Episode 5. Satire and Laughter
Should satire make us laugh? Is satire always funny? Why do we laugh at things anyway? Adam and Jo are joined by Dr Kate Davison (University of Sheffield) to talk about the social history of laughter, and the various satires of the eighteenth-century tavern keeper Ned Ward.
Release date: 6/6/2019
Episode 6. Finale: Satire and the Future
It’s a big satirepalloza as Adam and Jo talk to both returning guests and (some very special surprise guests!) about what the future holds for satire.
Let Adam and Jo know what you think either on Twitter (@SatireNoMore) or by email (SatireNoMore@gmail.com).
Release date: 4/7/2019
Did you see yourself or your family reflected in the books you read as a child? Librarian Clare McCluskey-Dean contacted us recently about an exciting initiative for LGBT History Month. She has made a display of inclusive children’s and young adult books purchased by the library at York St John University in the past year or so. It will be in place throughout February, and she hopes it will evolve as people borrow the books. You can visit the display in the School Library area, on the first floor of Fountains. Please pass this on to anyone you think would be interested. Also, if you have any recommendations for other books we could buy, or ideas for future displays, she would be happy to hear those. I, for one, will be visiting to borrow some books in which I see my family reflected. Please contact her via Information Learning Services in Fountains Learning Centre: email@example.com
Applications are now open for the Scott Trust Bursary to study one of the following MAs:
- City University, London (MA in Newspaper Journalism)
- Goldsmiths College, University of London (MA in Journalism)
- The University of Sheffield (MA in Journalism)
This is open to all students with a right to work in the UK who have a 2:1 or above, in any subject. The bursary covers fees and includes £6,000 living costs, as well as 6 weeks work experience at the Guardian. There is also the possibility of a 1-year full time contract with the Guardian on completion of the course.

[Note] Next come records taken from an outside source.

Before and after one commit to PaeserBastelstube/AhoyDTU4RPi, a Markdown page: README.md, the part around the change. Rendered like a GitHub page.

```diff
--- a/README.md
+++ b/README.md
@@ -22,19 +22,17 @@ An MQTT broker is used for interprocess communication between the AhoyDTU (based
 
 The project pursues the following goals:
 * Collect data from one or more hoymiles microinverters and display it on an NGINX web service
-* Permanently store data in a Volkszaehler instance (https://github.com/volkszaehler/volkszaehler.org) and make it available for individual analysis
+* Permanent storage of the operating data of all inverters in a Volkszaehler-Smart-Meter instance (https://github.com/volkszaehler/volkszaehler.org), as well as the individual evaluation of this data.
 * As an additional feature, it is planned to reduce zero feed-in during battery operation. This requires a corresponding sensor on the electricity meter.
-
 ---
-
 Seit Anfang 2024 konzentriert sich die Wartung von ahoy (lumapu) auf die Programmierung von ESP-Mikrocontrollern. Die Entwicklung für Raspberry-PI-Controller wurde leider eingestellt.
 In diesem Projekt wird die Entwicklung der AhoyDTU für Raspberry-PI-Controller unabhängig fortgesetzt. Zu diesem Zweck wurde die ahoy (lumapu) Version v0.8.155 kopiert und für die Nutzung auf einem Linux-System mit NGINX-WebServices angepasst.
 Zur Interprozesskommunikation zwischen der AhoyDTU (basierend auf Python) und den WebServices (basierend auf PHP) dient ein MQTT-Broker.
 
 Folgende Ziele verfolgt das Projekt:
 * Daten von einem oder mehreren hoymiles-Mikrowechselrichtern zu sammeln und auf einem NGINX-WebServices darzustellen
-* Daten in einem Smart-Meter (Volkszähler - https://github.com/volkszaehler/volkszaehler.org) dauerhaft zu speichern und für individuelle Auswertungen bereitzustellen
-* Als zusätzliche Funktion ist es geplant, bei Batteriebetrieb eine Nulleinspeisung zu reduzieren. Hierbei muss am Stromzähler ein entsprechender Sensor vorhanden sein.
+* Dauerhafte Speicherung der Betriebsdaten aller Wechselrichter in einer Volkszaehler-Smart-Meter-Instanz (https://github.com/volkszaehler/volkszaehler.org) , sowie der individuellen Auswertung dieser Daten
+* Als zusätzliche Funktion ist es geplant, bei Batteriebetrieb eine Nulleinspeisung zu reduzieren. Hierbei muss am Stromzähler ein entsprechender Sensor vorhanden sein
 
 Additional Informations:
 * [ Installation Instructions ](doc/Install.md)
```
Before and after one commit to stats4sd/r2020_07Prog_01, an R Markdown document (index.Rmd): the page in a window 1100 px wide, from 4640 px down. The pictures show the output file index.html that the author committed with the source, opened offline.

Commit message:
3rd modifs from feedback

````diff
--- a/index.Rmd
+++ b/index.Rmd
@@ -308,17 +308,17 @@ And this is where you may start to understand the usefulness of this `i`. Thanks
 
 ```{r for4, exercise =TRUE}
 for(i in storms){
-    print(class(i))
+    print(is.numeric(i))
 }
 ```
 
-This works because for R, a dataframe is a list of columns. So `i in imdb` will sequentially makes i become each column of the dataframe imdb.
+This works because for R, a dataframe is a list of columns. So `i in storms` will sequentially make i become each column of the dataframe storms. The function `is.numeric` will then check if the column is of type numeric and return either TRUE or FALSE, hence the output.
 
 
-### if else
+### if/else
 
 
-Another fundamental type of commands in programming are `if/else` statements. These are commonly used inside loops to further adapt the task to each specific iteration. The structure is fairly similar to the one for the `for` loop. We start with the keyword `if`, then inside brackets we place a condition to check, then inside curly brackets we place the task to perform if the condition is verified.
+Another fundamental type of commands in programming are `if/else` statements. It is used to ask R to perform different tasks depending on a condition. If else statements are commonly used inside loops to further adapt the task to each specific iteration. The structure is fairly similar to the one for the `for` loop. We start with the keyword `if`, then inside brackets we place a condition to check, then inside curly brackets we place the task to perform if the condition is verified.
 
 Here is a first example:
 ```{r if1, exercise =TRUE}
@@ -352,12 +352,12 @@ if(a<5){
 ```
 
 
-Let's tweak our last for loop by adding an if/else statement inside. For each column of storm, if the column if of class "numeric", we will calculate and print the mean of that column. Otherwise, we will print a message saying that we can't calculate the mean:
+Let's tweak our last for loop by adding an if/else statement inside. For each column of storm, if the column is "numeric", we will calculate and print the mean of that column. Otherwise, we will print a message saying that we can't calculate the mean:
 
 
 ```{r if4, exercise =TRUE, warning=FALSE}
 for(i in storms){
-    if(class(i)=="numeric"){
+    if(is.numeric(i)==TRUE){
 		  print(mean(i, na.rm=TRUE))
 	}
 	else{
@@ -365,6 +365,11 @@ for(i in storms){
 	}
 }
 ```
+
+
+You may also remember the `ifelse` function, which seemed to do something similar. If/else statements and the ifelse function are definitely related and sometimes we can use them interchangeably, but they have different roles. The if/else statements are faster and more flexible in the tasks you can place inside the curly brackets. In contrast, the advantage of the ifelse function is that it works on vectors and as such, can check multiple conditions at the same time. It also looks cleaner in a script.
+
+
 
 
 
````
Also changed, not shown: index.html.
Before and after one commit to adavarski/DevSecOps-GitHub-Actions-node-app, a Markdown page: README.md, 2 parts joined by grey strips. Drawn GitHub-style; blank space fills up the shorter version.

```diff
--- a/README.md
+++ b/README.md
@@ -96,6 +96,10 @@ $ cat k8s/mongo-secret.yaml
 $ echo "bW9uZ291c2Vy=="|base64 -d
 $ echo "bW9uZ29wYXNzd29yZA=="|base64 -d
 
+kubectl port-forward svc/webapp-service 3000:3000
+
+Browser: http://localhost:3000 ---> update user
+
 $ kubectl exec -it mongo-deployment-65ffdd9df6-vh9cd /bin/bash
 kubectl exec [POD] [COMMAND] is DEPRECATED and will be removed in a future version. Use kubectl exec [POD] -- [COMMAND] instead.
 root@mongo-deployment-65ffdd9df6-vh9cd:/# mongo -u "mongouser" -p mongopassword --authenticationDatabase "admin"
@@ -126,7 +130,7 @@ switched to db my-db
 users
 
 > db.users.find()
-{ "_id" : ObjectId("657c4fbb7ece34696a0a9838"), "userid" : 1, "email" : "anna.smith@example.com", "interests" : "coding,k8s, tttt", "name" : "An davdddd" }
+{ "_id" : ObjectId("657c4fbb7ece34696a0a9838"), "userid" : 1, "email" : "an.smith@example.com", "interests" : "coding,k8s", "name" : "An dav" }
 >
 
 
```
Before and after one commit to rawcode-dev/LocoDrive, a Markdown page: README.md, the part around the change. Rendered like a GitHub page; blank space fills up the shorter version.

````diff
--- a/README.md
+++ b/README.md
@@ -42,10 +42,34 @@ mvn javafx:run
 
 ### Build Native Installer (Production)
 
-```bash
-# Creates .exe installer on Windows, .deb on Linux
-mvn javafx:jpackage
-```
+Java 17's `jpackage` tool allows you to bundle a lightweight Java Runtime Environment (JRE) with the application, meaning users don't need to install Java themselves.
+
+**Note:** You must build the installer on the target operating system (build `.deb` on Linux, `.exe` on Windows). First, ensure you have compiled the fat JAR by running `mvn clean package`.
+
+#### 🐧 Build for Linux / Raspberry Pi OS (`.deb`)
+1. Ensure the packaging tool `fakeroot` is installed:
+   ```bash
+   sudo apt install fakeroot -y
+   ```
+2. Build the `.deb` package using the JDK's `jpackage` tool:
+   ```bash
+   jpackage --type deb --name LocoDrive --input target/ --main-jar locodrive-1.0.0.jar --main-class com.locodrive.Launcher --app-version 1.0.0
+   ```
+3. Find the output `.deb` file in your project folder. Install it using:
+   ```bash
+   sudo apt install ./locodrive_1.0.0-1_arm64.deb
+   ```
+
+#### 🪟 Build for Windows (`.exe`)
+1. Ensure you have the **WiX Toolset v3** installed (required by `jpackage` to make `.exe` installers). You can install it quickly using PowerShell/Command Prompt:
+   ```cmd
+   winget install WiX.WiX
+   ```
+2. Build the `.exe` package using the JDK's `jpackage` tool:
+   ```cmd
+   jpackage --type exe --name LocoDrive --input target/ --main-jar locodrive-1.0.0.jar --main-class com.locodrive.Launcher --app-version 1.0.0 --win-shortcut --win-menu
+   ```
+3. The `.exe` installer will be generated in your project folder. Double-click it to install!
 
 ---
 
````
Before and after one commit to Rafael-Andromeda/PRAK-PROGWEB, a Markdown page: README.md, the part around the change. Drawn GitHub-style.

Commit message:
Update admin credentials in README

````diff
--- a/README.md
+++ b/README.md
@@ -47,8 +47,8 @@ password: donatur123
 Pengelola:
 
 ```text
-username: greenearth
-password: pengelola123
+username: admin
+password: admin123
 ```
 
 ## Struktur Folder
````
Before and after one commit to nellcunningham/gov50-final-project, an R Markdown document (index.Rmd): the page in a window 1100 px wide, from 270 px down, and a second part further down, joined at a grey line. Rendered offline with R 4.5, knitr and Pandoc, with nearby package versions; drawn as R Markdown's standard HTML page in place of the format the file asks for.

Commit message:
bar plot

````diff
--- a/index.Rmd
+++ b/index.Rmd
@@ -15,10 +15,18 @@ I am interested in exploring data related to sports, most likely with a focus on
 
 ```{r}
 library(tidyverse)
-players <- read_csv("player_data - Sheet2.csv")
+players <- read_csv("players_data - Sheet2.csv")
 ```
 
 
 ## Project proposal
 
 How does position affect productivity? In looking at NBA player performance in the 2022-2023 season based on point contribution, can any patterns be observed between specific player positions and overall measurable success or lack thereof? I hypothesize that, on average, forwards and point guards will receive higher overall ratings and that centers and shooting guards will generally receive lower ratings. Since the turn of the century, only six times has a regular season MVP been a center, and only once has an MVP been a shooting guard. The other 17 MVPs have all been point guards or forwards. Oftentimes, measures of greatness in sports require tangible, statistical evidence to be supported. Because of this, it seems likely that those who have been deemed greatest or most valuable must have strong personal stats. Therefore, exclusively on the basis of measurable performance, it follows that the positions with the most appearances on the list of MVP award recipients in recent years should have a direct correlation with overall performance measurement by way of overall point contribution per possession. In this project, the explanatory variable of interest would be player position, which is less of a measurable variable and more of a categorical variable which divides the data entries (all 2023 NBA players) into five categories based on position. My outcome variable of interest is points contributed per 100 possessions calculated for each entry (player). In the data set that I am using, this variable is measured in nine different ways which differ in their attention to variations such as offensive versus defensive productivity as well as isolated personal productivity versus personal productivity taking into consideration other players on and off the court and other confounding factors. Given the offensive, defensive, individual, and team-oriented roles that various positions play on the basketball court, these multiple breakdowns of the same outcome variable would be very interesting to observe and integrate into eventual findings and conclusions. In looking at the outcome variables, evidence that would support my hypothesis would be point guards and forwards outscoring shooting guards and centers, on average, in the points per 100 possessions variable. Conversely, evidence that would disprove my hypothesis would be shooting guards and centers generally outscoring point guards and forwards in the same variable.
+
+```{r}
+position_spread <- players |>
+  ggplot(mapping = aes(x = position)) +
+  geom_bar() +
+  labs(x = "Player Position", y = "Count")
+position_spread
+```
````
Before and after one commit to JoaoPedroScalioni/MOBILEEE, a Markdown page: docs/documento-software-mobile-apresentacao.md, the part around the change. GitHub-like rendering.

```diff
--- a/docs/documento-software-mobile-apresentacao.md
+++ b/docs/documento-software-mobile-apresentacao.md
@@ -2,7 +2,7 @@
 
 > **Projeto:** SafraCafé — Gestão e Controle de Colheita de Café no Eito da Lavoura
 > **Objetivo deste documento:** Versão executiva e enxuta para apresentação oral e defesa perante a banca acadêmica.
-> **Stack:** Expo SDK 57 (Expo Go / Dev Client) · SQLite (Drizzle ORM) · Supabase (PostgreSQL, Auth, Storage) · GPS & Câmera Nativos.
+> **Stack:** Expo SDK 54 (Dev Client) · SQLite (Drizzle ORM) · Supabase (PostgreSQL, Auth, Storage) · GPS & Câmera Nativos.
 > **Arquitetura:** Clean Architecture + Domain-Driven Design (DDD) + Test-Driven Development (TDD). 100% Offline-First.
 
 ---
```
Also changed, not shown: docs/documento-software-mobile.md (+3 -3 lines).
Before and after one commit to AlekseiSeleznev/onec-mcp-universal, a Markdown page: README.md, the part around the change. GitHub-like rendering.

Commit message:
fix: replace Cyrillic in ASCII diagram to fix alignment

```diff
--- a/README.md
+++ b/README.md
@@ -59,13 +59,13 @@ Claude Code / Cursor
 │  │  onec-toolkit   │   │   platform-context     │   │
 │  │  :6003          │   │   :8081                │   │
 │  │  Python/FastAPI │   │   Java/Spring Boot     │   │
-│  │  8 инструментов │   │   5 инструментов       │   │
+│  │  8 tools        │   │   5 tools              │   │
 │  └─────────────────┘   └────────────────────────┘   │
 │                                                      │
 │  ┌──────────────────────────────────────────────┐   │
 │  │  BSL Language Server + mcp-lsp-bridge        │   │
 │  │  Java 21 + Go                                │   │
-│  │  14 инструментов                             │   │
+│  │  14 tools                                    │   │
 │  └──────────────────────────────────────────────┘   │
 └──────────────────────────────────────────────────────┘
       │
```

No sooner have you arrived than we encourage you to go away! Yes, for those students who want to take advantage of our Study Abroad opportunities, there is plenty of choice. Here are links to two recent dispatches from this year’s outgoing Study Abroad students:
If you would like to write about your Study Abroad experiences, either visiting us or visiting our partner institutions, please get in touch with the Blog Team.
Dear Blog Writers and Want-to-be Blog Writers,
Don’t forget our Christmas Social next Monday, 10th December, in Cordukes CD002.
If possible, could you let me, Adam or the school office know if you are coming – just so that we can guestimate the festive refreshments! Also, please feel free to bring along any interested friends who might want to get involved.
We’re really looking forwards to seeing you there!
Seasons Greetings to you all.
On Monday, 3rd December, the front of York St John was lit up purple for the International Day of Persons with Disabilities. For Disability History Month (22 November to 22 December) we have reblogged a post from one of my personal blogs, Saffron Muses. I developed this from a reflection that I originally wrote in 2015 as part of my Higher Education Academy (HEA) Fellowship application, which focussed on inclusion and diversity. It is the first in a planned series of reflections on my experiences with and strategies for dyslexia and dyspraxia. I am writing from a staff perspective, but reflect on when I was an undergraduate student. If you are a student and feel that this resonates with you, too, contact the disability team.
Continue reading “The Dyslexic Academic: Reading and Me (Disability History Month)”